The data:

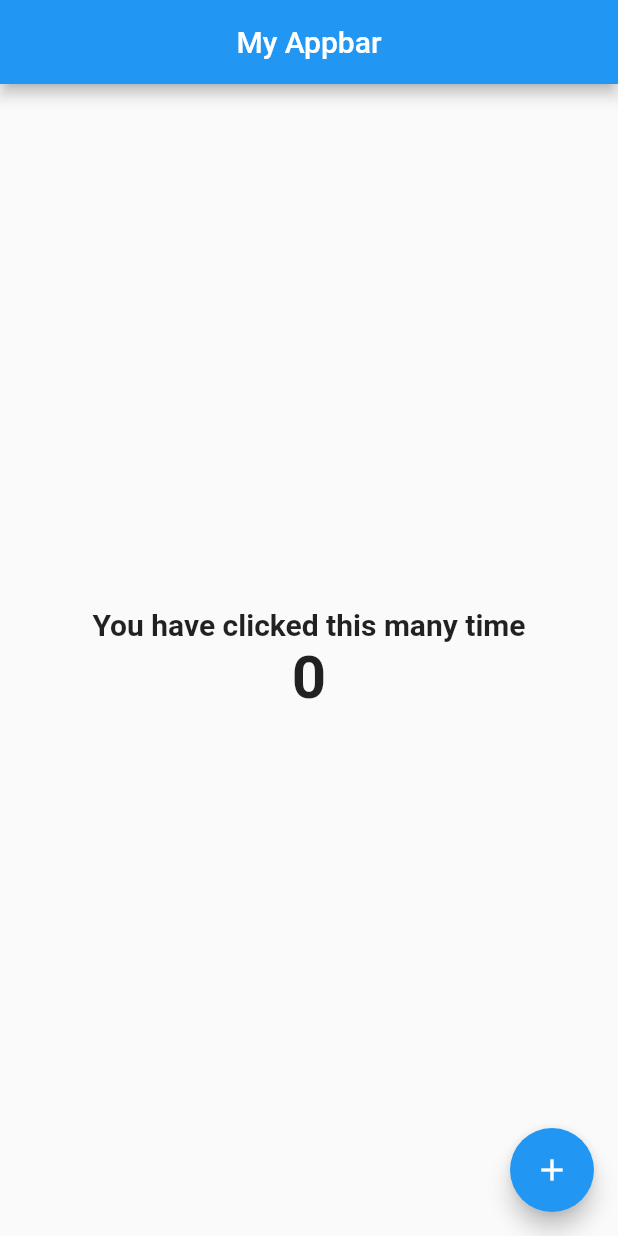
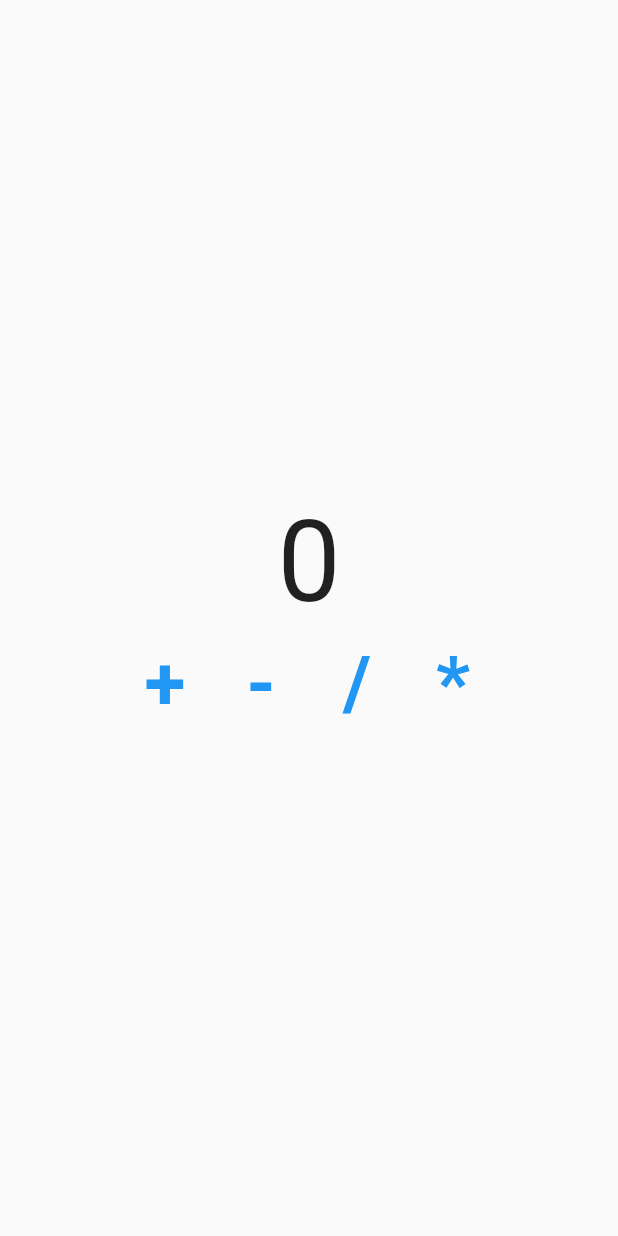
Before and after one commit to Suraj-Subedi/flutter_group, a Flutter app: the screen it shows after launch, on a phone screen of 412 x 824 dp. Run offline on Flutter 3.47's test engine with Material 2 defaults, Android fonts, the phone set to English and light mode, and no system bars.

Commit message:
initial commit

```diff
--- a/lib/main.dart
+++ b/lib/main.dart
@@ -1,59 +1,78 @@
 import "package:flutter/material.dart";
 
 void main() {
-  runApp(MaterialApp(
-    home: MyApp(),
-    debugShowCheckedModeBanner: false,
-  ));
+  runApp(const MaterialApp(home: MyHome()));
 }
 
-class MyApp extends StatefulWidget {
-  const MyApp({super.key});
+class MyHome extends StatelessWidget {
+  const MyHome({super.key});
 
   @override
-  State<MyApp> createState() => _MyAppState();
-}
-
-class _MyAppState extends State<MyApp> {
-  int count = 0;
-  String title = 'My Appbar';
-  @override
   Widget build(BuildContext context) {
+    int number = 0;
     return Scaffold(
-      appBar: AppBar(title: Text(title), centerTitle: true),
-      body: Center(
+      body: SafeArea(
+        child: SizedBox(
+          width: double.infinity,
           child: Column(
             mainAxisAlignment: MainAxisAlignment.center,
-          // crossAxisAlignment: CrossAxisAlignment.stretch,
+            crossAxisAlignment: CrossAxisAlignment.center,
             children: [
               Text(
-              "You have clicked this many time",
+                number.toString(),
+                style: const TextStyle(
+                  fontSize: 75,
+                ),
+              ),
+              Row(
+                mainAxisAlignment: MainAxisAlignment.center,
+                children: [
+                  TextButton(
+                    onPressed: () {},
+                    child: const Text(
+                      "+",
                       style: TextStyle(
-                fontSize: 20.0,
+                        fontSize: 50,
                         fontWeight: FontWeight.bold,
                       ),
                     ),
-            Text(
-              count.toString(),
+                  ),
+                  TextButton(
+                    onPressed: () {},
+                    child: const Text(
+                      "-",
                       style: TextStyle(
-                fontSize: 40.0,
+                        fontSize: 50,
                         fontWeight: FontWeight.bold,
                       ),
                     ),
+                  ),
+                  TextButton(
+                    onPressed: () {},
+                    child: const Text(
+                      "/",
+                      style: TextStyle(
+                        fontSize: 50,
+                        fontWeight: FontWeight.bold,
+                      ),
+                    ),
+                  ),
+                  TextButton(
+                    onPressed: () {},
+                    child: const Text(
+                      "*",
+                      style: TextStyle(
+                        fontSize: 50,
+                        fontWeight: FontWeight.bold,
+                      ),
+                    ),
+                  ),
+                ],
+              )
             ],
           ),
         ),
-      floatingActionButton: FloatingActionButton(
-          child: Icon(Icons.add),
-          onPressed: () {
-            print("You have clicked this many time");
-            setState(() {
-              title = "You have clicked this many time";
-              count = count + 1;
-            });
-
-            print(count);
-          }),
+      ),
     );
   }
 }
--- a/pubspec.yaml
+++ b/pubspec.yaml
@@ -1,4 +1,4 @@
-name: june_15
+name: june_16
 description: A new Flutter project.
 # The following line prevents the package from being accidentally published to
 # pub.dev using `flutter pub publish`. This is preferred for private packages.
```
Also changed, not shown: 20 other files. Lines whose indentation alone changed are shown as unchanged.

Task goal: Write out the data above in full and exactly, but without the pictures.

Written answer:
Before and after one commit to Suraj-Subedi/flutter_group, a Flutter app: the screen it shows after launch, on a phone screen of 412 x 824 dp. Run offline on Flutter 3.47's test engine with Material 2 defaults, Android fonts, the phone set to English and light mode, and no system bars.

Commit message:
initial commit

```diff
--- a/lib/main.dart
+++ b/lib/main.dart
@@ -1,59 +1,78 @@
 import "package:flutter/material.dart";
 
 void main() {
-  runApp(MaterialApp(
-    home: MyApp(),
-    debugShowCheckedModeBanner: false,
-  ));
+  runApp(const MaterialApp(home: MyHome()));
 }
 
-class MyApp extends StatefulWidget {
-  const MyApp({super.key});
+class MyHome extends StatelessWidget {
+  const MyHome({super.key});
 
   @override
-  State<MyApp> createState() => _MyAppState();
-}
-
-class _MyAppState extends State<MyApp> {
-  int count = 0;
-  String title = 'My Appbar';
-  @override
   Widget build(BuildContext context) {
+    int number = 0;
     return Scaffold(
-      appBar: AppBar(title: Text(title), centerTitle: true),
-      body: Center(
+      body: SafeArea(
+        child: SizedBox(
+          width: double.infinity,
           child: Column(
             mainAxisAlignment: MainAxisAlignment.center,
-          // crossAxisAlignment: CrossAxisAlignment.stretch,
+            crossAxisAlignment: CrossAxisAlignment.center,
             children: [
               Text(
-              "You have clicked this many time",
+                number.toString(),
+                style: const TextStyle(
+                  fontSize: 75,
+                ),
+              ),
+              Row(
+                mainAxisAlignment: MainAxisAlignment.center,
+                children: [
+                  TextButton(
+                    onPressed: () {},
+                    child: const Text(
+                      "+",
                       style: TextStyle(
-                fontSize: 20.0,
+                        fontSize: 50,
                         fontWeight: FontWeight.bold,
                       ),
                     ),
-            Text(
-              count.toString(),
+                  ),
+                  TextButton(
+                    onPressed: () {},
+                    child: const Text(
+                      "-",
                       style: TextStyle(
-                fontSize: 40.0,
+                        fontSize: 50,
                         fontWeight: FontWeight.bold,
                       ),
                     ),
+                  ),
+                  TextButton(
+                    onPressed: () {},
+                    child: const Text(
+                      "/",
+                      style: TextStyle(
+                        fontSize: 50,
+                        fontWeight: FontWeight.bold,
+                      ),
+                    ),
+                  ),
+                  TextButton(
+                    onPressed: () {},
+                    child: const Text(
+                      "*",
+                      style: TextStyle(
+                        fontSize: 50,
+                        fontWeight: FontWeight.bold,
+                      ),
+                    ),
+                  ),
+                ],
+              )
             ],
           ),
         ),
-      floatingActionButton: FloatingActionButton(
-          child: Icon(Icons.add),
-          onPressed: () {
-            print("You have clicked this many time");
-            setState(() {
-              title = "You have clicked this many time";
-              count = count + 1;
-            });
-
-            print(count);
-          }),
+      ),
     );
   }
 }
--- a/pubspec.yaml
+++ b/pubspec.yaml
@@ -1,4 +1,4 @@
-name: june_15
+name: june_16
 description: A new Flutter project.
 # The following line prevents the package from being accidentally published to
 # pub.dev using `flutter pub publish`. This is preferred for private packages.
```
Also changed, not shown: 20 other files. Lines whose indentation alone changed are shown as unchanged.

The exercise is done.